The mystery of the Mary Celeste, Dec 4, 1872:
"The Dei Gratia, a small British brig under Captain David Morehouse, spots the Mary Celeste, an American vessel, sailing erratically but at full sail near the Azores Islands in the Atlantic Ocean. The ship was seaworthy, its stores and supplies were untouched, but not a soul was onboard.
On November 7, the brigantine Mary Celeste sailed from New York harbor for Genoa, Italy, carrying Captain Benjamin S. Briggs, his wife and two-year-old daughter, a crew of eight, and a cargo of some 1,700 barrels of crude alcohol. After the Dei Gratia sighted the vessel on December 4, Captain Morehouse and his men boarded the ship to find it abandoned, with its sails slightly damaged, several feet of water in the hold, and the lifeboat and navigational instruments missing.

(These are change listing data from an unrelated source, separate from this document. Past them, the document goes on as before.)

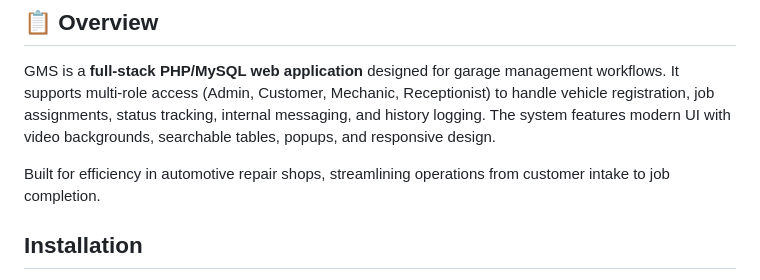
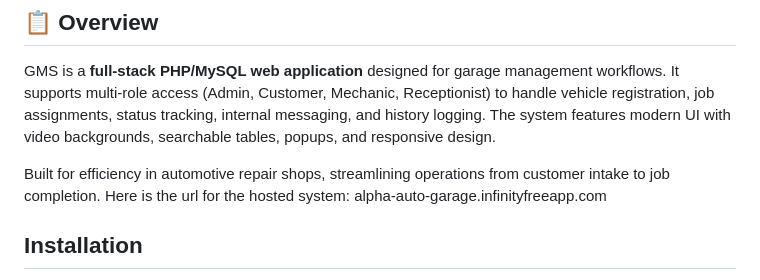
Before and after one commit to code2codedev/garage-management-system, a Markdown page: README.md, the part around the change. GitHub-like rendering.

```diff
--- a/README.md
+++ b/README.md
@@ -7,6 +7,7 @@
 GMS is a **full-stack PHP/MySQL web application** designed for garage management workflows. It supports multi-role access (Admin, Customer, Mechanic, Receptionist) to handle vehicle registration, job assignments, status tracking, internal messaging, and history logging. The system features modern UI with video backgrounds, searchable tables, popups, and responsive design.
 
 Built for efficiency in automotive repair shops, streamlining operations from customer intake to job completion.
+Here is the url for the hosted system: alpha-auto-garage.infinityfreeapp.com
 
 ## Installation
 1. Clone the repo
```
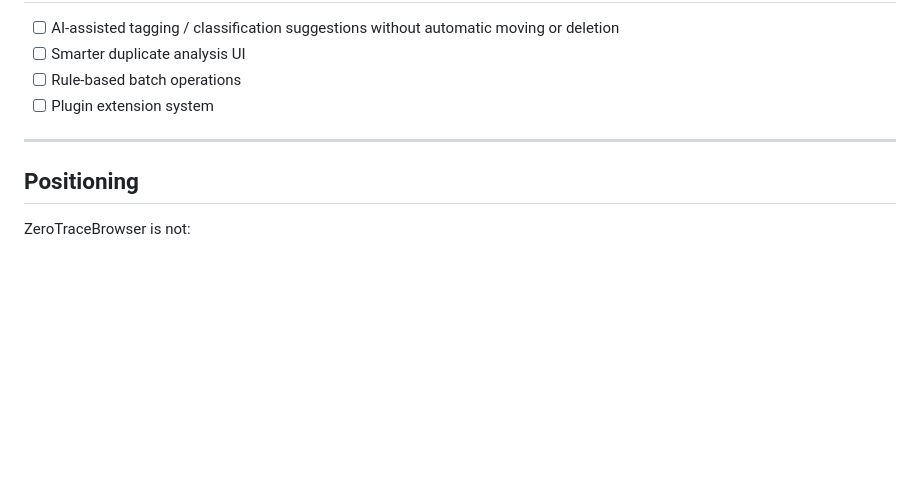
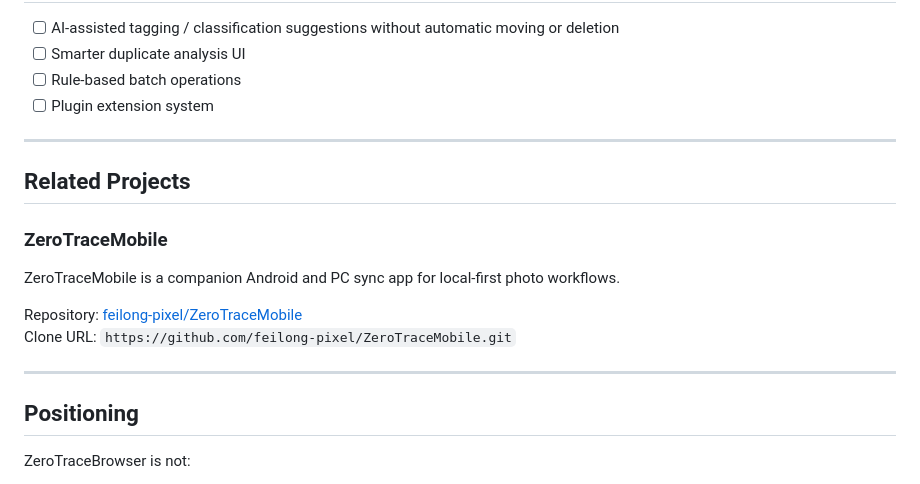
Before and after one commit to feilong-pixel/ZeroTraceBrowser, a Markdown page: README.md, the part around the change. Drawn GitHub-style; blank space fills up the shorter version.

```diff
--- a/README.md
+++ b/README.md
@@ -418,6 +418,17 @@ This data improves browsing speed, preserves operation history, and keeps state
 
 ---
 
+## Related Projects
+
+### ZeroTraceMobile
+
+ZeroTraceMobile is a companion Android and PC sync app for local-first photo workflows.
+
+Repository: [feilong-pixel/ZeroTraceMobile](https://github.com/feilong-pixel/ZeroTraceMobile)
+Clone URL: `https://github.com/feilong-pixel/ZeroTraceMobile.git`
+
+---
+
 ## Positioning
 
 ZeroTraceBrowser is not:
```
Also changed, not shown: README_ja.md (+11 -0 lines), README_zh.md (+11 -0 lines).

However, the ship was in good order, the cargo intact, and reserves of food and water remained on board.
The last entry in the captain's log shows that the Mary Celeste had been nine days and 500 miles away from where the ship was found by the Dei Gratia. Apparently, the Mary Celeste had been drifting toward Genoa on her intended course for 11 days with no one at the wheel to guide her. Captain Briggs, his family, and the crew of the vessel were never found, and the reason for the abandonment of the Mary Celeste has never been determined."
"The Bermuda Triangle is a mythical section of the Atlantic Ocean roughly bounded by Miami, Bermuda and Puerto Rico where dozens of ships and airplanes have disappeared. Unexplained circumstances surround some of these accidents, including one in which the pilots of a squadron of U.S. Navy bombers became disoriented while flying over the area; the planes were never found. Other boats and planes have seemingly vanished from the area in good weather without even radioing distress messages. But although myriad fanciful theories have been proposed regarding the Bermuda Triangle, none of them prove that mysterious disappearances occur more frequently there than in other well-traveled sections of the ocean. In fact, people navigate the area every day without incident."
Psychiatrist reports on the phenomenon of shell shock, Dec 4, 1917:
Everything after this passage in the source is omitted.